- Place mint in a large pot, add as much water as will fit in the pot (while still allowing for mashing!). Bring to a boil, remove from heat, steep for an hour.
- Strain out mint leaves, pressing well. Reserve leaves. Add sugar to mint water, bring to a boil once again, stirring until sugar dissolves. Remove from heat, cover with sanitized pot lid.
- Once mixture has cooled to room temperature, add wine tanning, acid blend and yeast nutrient. Using a sanitized funnel, transfer cooled mixture to a sanitized 1 gallon carboy.
- If you weren’t able to get a full gallon of mint “tea” out of the first batch, cover reserved mint leaves (or fresh ones, if you have plenty to spare!) with more water, and repeat – without adding any more sugar or additives. Use fresh mint/water mixture to top up the liquid in the carboy, until it’s almost full.
- Using sanitized equipment, take a gravity reading. Keep track of the number! (This is an optional step, but will allow you to calculate your final ABV %)
- Sprinkle yeast into (fully cooled!) carboy, cover with sanitized air lock. Let sit, undisturbed, overnight.
- Within 48 hours, you should notice a little fermentation activity – bubbles in the airlock, carbonation and /or swirling in the wine must. This means you’re good to go! Put the carboy somewhere cool (not cold!), and leave it alone for a month or two.
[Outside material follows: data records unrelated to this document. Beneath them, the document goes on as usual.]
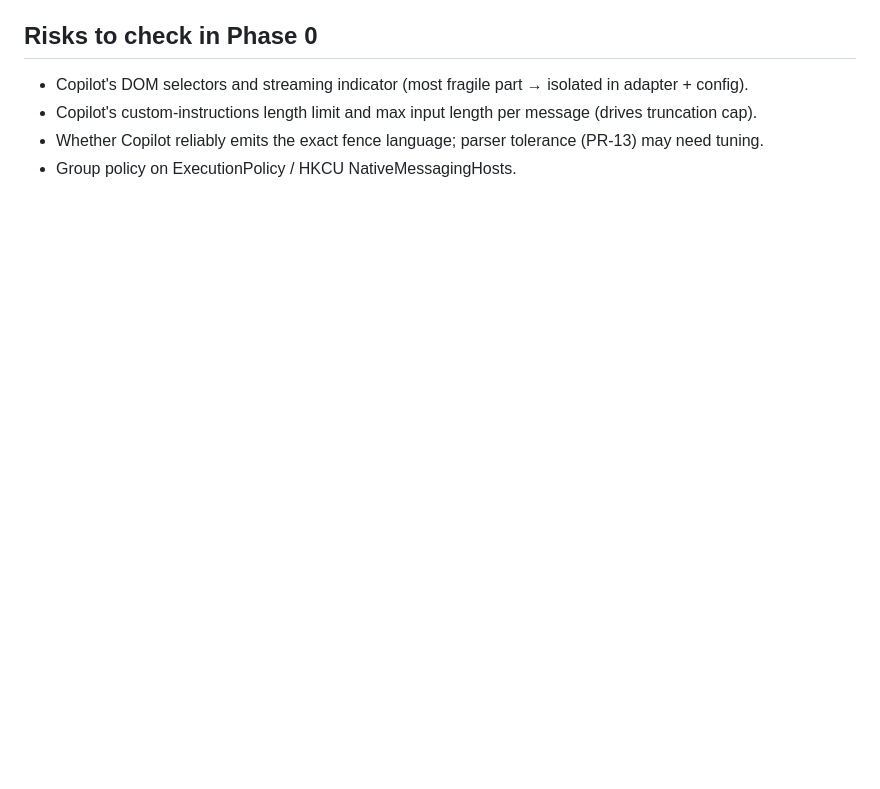
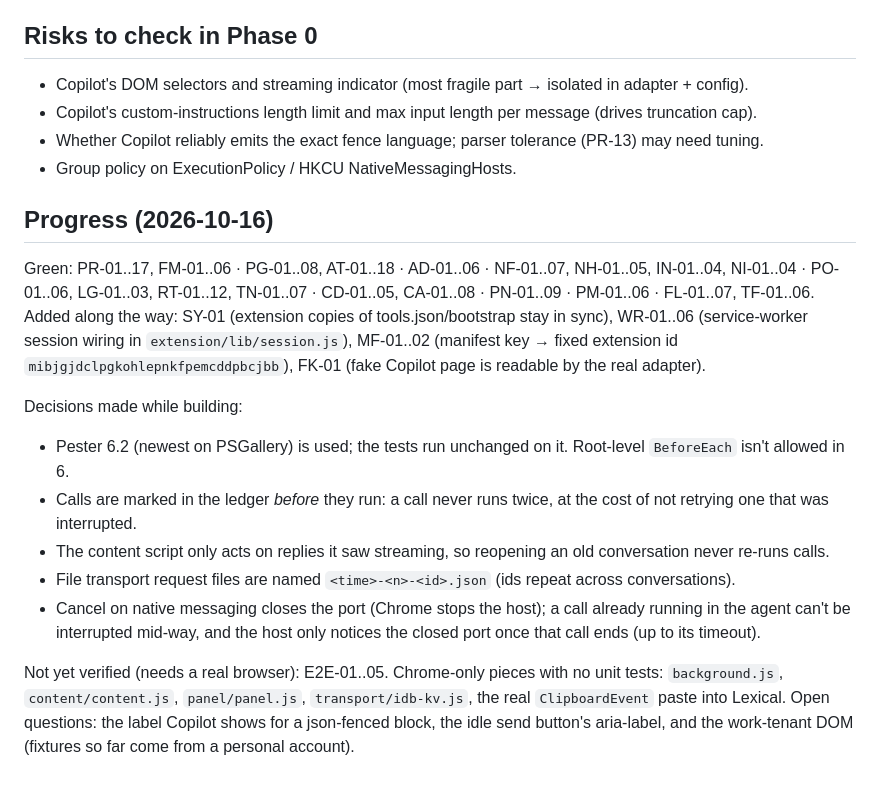
Before and after one commit to JMitchVII/Ms365CopilotHarness, a Markdown page: PLAN.md, the part around the change. Rendered like a GitHub page; blank space fills up the shorter version.

Commit message:
README and progress notes
Co-Authored-By: Claude Opus 5.5 <noreply@anthropic.com>

```diff
--- a/PLAN.md
+++ b/PLAN.md
@@ -333,3 +333,24 @@ Layout: `<shared>/inbox/<id>.json` (ext → agent), `<shared>/outbox/<id>.json`
 - Copilot's custom-instructions length limit and max input length per message (drives truncation cap).
 - Whether Copilot reliably emits the exact fence language; parser tolerance (PR-13) may need tuning.
 - Group policy on ExecutionPolicy / HKCU NativeMessagingHosts.
+
+## Progress (2026-10-16)
+Green: PR-01..17, FM-01..06 · PG-01..08, AT-01..18 · AD-01..06 · NF-01..07, NH-01..05, IN-01..04, NI-01..04 ·
+PO-01..06, LG-01..03, RT-01..12, TN-01..07 · CD-01..05, CA-01..08 · PN-01..09 · PM-01..06 · FL-01..07, TF-01..06.
+Added along the way: SY-01 (extension copies of tools.json/bootstrap stay in sync), WR-01..06 (service-worker
+session wiring in `extension/lib/session.js`), MF-01..02 (manifest key → fixed extension id
+`mibjgjdclpgkohlepnkfpemcddpbcjbb`), FK-01 (fake Copilot page is readable by the real adapter).
+
+Decisions made while building:
+- Pester 6.2 (newest on PSGallery) is used; the tests run unchanged on it. Root-level `BeforeEach` isn't allowed in 6.
+- Calls are marked in the ledger *before* they run: a call never runs twice, at the cost of not retrying one that
+  was interrupted.
+- The content script only acts on replies it saw streaming, so reopening an old conversation never re-runs calls.
+- File transport request files are named `<time>-<n>-<id>.json` (ids repeat across conversations).
+- Cancel on native messaging closes the port (Chrome stops the host); a call already running in the agent can't
+  be interrupted mid-way, and the host only notices the closed port once that call ends (up to its timeout).
+
+Not yet verified (needs a real browser): E2E-01..05. Chrome-only pieces with no unit tests: `background.js`,
+`content/content.js`, `panel/panel.js`, `transport/idb-kv.js`, the real `ClipboardEvent` paste into Lexical.
+Open questions: the label Copilot shows for a json-fenced block, the idle send button's aria-label, and the
+work-tenant DOM (fixtures so far come from a personal account).
```
Also changed, not shown: README.md (added, +63 -0 lines).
- Using sanitized equipment, rack the clarified wine off the sediment, into a clean, freshly sanitized 1 gallon carboy. Cap with sanitized airlock, leave it alone for another 2-3 months.
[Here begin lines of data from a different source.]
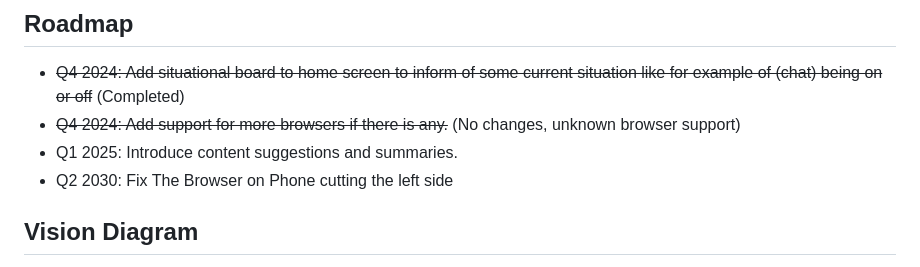
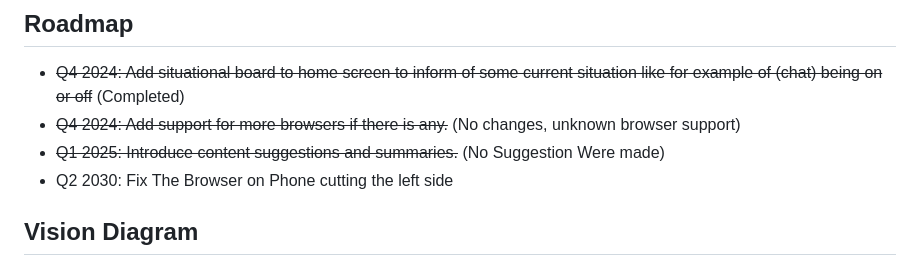
Before and after one commit to LocalTechnews/LocalTechnews.github.io, a Markdown page: README.md, the part around one of its changes. Rendered like a GitHub page.

```diff
--- a/README.md
+++ b/README.md
@@ -43,7 +43,7 @@ If you have any feedback, please reach out to us at LocalTechnews@proton.me
 ## Roadmap
 - ~~Q4 2024: Add situational board to home screen to inform of some current situation like for example of (chat) being on or off~~ (Completed)
 - ~~Q4 2024: Add support for more browsers if there is any.~~ (No changes, unknown browser support)
-- Q1 2025: Introduce content suggestions and summaries.
+- ~~Q1 2025: Introduce content suggestions and summaries.~~ (No Suggestion Were made)
 - Q2 2030: Fix The Browser on Phone cutting the left side
 
 ## Vision Diagram
```
Also changed, not shown: other parts of README.md (+7 -6 lines).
- Repeat racking process every few months. By 1 year in, your wine should be very clear, and VERY tasty!
- When your wine has been racked a few times and shows NO more fermenting activity for a month or so (no bubbles in the airlock, no more sediment being produced, you can move on to bottling:
- Using sanitized equipment, take a gravity reading, then rack the wine into clean, sanitized bottles. Cork, allow to age in a dark place for a year.
- Serve chilled.